Sweating helps maintain body temperature, skin hydration and fluid, and electrolyte balance. People sweat in response to numerous factors, such as warm temperatures, physical exertion, anxiety, etc. However, individuals who sweat excessively when these triggers are not present, such as in cool temperatures, during periods of rest, etc., suffer from a condition called hyperhidrosis. Hyperhidrosis is characterized by abnormal, excessive sweating. It usually affects the underarms, hands, or feet, however, most areas of the skin’s surface can be affected.
Signs & Symptoms
Hyperhidrosis is characterized by abnormal, profuse sweating that can affect one or a combination of the following:
- Hands, called palmar hyperhidrosis
- Underarms, called axillary hyperhidrosis
- Feet, called plantar hyperhidrosis
The excessive sweating often interferes with daily activities. For example, patients with palmar hyperhidrosis have wet, moist hands that sometimes interfere with grasping objects. Those with axillary hyperhidrosis sweat profusely from their underarms causing them to stain their clothes shortly after they dress. Plantar hyperhidrosis, excessive sweating of the feet, makes ones socks and shoes wet, which leads to increased foot odor.

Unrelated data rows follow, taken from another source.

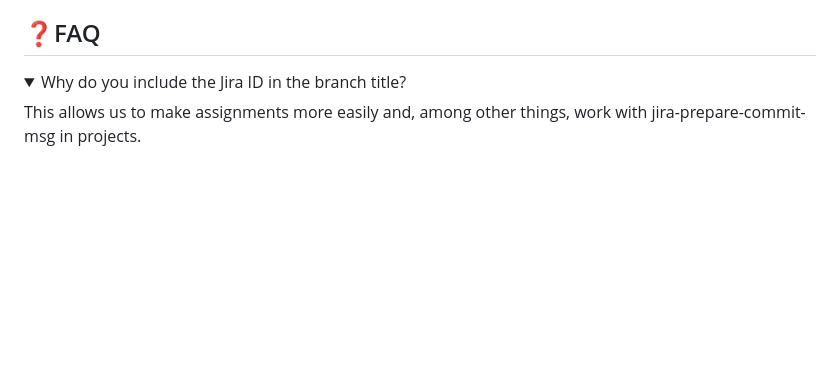
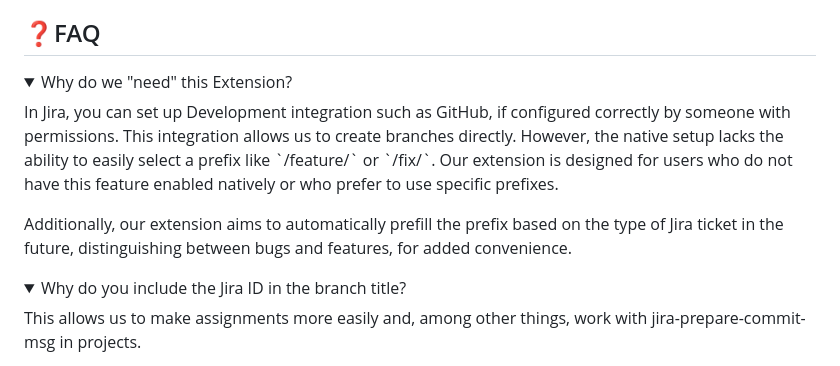
Before and after one commit to jolution/le-checkout-jira, a Markdown page: README.md, the part around the change. GitHub-like rendering; folded sections open; blank space fills up the shorter version.

Commit message:
docs: add faq entry

```diff
--- a/README.md
+++ b/README.md
@@ -71,6 +71,12 @@ Why Use this Extension?
 - Quick setup using copy and paste
 
 ## ❓FAQ
+
+<details>
+<summary>Why do we "need" this Extension?</summary>
+<p>In Jira, you can set up Development integration such as GitHub, if configured correctly by someone with permissions. This integration allows us to create branches directly. However, the native setup lacks the ability to easily select a prefix like `/feature/` or `/fix/`. Our extension is designed for users who do not have this feature enabled natively or who prefer to use specific prefixes.</p>
+<p>Additionally, our extension aims to automatically prefill the prefix based on the type of Jira ticket in the future, distinguishing between bugs and features, for added convenience.</p>
+</details>
 
 <details>
 <summary>Why do you include the Jira ID in the branch title?</summary>
```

The cause of hyperhidrosis is unknown, although it is often genetically obtained in families and begins during childhood. Topical treatments is one way to help manage hyperhidrosis, but once topical treatments have failed, Botox treatment can help control the symptoms of hyperhidrosis by temporarily blocking the chemical signals from the nerves that stimulate the sweat glands. When the sweat glands don’t receive chemical signals, the excessive sweating stops. Botox injections for hyperhidrosis are safe and they are expected to temporarily stop the production of excessive sweat for 6-10 months.